▶ WORK TASK: When the string "color" is part of a line below, that line should be copied.

Data records
*****
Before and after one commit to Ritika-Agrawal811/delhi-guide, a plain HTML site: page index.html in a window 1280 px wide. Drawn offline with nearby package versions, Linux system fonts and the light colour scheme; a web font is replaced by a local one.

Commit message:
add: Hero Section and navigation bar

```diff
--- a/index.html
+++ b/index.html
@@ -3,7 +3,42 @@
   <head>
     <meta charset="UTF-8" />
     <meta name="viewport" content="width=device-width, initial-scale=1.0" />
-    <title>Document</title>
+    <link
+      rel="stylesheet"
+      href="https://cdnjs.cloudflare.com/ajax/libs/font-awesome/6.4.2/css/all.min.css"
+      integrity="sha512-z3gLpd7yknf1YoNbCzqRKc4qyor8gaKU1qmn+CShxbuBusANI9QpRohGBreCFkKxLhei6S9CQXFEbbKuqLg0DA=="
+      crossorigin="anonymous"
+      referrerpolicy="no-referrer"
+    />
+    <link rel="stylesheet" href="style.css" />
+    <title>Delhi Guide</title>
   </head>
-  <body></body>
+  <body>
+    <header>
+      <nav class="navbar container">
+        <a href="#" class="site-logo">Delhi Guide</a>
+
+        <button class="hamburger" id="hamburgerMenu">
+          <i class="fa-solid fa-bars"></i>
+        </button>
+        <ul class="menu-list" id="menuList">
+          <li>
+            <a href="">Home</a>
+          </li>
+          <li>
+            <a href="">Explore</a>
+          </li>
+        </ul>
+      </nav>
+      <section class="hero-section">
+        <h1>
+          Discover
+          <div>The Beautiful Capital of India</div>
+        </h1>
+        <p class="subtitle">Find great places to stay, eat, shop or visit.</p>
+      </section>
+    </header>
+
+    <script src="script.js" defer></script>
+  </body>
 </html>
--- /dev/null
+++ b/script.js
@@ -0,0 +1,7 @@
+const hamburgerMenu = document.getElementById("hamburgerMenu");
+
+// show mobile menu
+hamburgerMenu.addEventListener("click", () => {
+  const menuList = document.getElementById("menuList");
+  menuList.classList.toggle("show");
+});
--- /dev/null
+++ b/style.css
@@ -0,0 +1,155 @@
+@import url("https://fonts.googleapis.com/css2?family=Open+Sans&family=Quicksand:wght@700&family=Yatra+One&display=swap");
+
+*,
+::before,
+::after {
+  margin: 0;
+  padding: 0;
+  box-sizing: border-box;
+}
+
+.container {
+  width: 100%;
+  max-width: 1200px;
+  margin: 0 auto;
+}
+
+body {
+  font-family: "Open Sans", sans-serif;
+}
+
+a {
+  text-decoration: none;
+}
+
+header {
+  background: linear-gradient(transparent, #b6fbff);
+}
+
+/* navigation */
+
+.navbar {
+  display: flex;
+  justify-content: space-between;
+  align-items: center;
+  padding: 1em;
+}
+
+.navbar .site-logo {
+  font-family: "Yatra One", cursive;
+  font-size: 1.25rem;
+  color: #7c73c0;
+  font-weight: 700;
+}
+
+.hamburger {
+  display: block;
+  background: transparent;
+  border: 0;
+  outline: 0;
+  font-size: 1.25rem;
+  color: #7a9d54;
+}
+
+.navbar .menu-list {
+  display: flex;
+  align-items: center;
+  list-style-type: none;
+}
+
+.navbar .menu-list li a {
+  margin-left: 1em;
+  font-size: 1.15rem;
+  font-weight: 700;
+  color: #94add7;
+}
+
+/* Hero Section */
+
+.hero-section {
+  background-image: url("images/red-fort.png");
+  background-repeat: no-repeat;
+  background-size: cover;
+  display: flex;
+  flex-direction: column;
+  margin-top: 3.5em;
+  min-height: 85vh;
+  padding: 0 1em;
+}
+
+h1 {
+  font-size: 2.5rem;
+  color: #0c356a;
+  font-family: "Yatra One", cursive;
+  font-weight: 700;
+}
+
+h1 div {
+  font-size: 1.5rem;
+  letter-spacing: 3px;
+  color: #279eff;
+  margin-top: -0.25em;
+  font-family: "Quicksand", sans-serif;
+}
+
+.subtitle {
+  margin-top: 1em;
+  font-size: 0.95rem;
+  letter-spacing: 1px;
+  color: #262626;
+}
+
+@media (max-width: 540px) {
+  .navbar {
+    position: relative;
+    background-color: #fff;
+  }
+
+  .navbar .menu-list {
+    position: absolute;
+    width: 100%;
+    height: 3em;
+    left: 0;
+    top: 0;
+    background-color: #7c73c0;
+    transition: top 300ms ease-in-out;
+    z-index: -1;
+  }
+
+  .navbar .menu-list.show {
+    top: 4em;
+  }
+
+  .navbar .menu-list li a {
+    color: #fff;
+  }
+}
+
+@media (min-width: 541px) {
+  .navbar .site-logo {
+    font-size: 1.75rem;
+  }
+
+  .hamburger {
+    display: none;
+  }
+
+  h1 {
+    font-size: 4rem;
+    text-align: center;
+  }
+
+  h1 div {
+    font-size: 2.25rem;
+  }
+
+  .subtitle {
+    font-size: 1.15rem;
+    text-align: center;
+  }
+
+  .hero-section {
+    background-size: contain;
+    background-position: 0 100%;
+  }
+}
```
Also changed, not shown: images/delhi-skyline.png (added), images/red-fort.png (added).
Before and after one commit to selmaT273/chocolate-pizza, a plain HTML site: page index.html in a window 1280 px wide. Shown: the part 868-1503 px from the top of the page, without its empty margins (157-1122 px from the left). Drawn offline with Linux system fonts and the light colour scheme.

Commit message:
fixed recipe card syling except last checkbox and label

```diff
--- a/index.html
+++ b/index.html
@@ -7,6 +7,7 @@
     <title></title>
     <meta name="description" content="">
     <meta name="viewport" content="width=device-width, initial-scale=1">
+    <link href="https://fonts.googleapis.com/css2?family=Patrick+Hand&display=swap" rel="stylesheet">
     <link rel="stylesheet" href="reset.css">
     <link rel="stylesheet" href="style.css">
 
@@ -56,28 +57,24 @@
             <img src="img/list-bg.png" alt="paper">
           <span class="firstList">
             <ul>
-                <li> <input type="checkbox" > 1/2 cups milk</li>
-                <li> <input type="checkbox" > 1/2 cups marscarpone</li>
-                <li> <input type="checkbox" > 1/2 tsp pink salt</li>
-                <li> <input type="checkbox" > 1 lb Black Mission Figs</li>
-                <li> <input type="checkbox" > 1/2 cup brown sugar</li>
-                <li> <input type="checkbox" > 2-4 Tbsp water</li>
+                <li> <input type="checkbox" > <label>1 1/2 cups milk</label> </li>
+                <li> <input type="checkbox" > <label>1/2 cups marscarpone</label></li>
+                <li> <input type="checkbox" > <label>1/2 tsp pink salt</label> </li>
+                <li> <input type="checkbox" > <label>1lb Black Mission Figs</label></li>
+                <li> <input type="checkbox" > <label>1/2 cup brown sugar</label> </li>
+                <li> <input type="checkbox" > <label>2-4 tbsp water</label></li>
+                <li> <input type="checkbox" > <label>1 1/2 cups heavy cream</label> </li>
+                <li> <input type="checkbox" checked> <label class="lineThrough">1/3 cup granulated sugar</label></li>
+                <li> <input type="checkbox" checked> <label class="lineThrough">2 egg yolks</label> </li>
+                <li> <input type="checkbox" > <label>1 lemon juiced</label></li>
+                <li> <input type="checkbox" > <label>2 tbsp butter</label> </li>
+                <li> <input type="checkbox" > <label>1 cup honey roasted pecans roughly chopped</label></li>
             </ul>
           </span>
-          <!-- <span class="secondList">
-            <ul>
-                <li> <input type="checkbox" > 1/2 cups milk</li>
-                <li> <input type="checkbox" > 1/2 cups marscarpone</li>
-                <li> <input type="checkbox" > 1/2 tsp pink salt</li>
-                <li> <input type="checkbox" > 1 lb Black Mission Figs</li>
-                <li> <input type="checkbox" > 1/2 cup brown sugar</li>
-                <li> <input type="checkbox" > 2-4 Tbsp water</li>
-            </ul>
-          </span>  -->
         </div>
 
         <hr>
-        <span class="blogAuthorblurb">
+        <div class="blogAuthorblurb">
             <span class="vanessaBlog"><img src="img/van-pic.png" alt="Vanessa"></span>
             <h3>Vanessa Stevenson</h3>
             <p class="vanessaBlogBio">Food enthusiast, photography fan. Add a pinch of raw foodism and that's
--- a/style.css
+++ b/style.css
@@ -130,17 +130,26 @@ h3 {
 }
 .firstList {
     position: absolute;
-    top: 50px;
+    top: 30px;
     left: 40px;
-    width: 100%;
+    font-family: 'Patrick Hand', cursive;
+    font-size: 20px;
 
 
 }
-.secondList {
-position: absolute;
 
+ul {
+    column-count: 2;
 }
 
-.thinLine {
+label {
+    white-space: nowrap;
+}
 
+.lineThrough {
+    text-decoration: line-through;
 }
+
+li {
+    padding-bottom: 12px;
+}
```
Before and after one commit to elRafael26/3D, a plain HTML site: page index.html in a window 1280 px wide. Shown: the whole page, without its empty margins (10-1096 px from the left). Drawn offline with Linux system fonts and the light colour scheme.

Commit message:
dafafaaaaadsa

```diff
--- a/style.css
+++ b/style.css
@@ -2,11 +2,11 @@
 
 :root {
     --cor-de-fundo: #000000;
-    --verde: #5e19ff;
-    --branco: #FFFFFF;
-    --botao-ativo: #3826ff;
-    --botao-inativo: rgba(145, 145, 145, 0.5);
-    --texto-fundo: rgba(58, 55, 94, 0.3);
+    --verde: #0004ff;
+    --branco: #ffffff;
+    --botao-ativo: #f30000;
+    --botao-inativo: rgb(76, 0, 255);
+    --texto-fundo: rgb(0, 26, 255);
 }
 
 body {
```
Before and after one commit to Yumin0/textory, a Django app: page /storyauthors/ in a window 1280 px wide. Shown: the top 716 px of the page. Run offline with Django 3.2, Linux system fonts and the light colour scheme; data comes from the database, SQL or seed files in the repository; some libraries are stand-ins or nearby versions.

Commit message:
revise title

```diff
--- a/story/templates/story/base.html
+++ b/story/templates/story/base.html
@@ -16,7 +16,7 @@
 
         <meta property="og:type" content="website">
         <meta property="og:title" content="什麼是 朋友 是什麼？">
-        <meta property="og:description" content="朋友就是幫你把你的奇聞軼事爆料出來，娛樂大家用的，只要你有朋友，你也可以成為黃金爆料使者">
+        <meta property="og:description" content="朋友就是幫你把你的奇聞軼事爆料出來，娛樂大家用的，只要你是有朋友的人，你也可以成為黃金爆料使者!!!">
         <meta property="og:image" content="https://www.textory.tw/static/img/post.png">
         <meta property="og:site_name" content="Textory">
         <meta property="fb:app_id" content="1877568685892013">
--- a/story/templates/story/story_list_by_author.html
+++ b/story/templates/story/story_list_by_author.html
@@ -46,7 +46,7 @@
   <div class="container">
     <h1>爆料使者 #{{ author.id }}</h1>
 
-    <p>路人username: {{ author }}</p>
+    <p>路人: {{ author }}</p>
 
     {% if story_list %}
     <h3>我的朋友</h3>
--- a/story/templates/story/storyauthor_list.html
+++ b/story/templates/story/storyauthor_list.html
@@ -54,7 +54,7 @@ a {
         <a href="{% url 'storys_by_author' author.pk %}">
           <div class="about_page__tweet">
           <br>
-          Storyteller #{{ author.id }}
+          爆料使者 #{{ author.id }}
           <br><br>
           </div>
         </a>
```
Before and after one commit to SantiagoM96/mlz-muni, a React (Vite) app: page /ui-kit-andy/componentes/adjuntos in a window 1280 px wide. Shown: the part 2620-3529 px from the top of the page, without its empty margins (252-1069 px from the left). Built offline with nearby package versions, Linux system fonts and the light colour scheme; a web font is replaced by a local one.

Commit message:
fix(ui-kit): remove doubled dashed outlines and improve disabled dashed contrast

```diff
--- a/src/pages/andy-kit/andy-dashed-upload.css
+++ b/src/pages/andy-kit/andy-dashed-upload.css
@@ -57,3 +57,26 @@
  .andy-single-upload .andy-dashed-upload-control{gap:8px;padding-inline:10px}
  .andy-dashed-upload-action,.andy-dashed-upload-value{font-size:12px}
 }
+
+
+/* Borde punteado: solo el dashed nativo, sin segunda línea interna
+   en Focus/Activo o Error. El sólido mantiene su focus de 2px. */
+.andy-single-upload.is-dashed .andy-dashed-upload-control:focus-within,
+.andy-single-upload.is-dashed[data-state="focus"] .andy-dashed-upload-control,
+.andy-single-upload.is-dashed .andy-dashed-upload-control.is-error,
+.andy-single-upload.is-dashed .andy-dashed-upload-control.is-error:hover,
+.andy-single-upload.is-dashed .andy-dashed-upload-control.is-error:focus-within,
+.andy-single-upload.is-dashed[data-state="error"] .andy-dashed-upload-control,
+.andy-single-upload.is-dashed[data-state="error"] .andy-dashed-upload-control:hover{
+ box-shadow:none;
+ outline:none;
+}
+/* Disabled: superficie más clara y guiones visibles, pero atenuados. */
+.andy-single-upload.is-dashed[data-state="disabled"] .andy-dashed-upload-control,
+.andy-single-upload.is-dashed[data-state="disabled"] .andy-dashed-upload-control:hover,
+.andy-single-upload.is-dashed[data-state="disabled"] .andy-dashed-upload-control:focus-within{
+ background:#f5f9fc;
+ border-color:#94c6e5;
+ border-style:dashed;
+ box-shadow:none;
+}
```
*****
▶ EXPECTED ANSWER:
+  color: #7c73c0;
+  color: #7a9d54;
+  color: #94add7;
+  color: #0c356a;
+  color: #279eff;
+  color: #262626;
+    background-color: #fff;
+    background-color: #7c73c0;
+    color: #fff;
+ border-color:#94c6e5;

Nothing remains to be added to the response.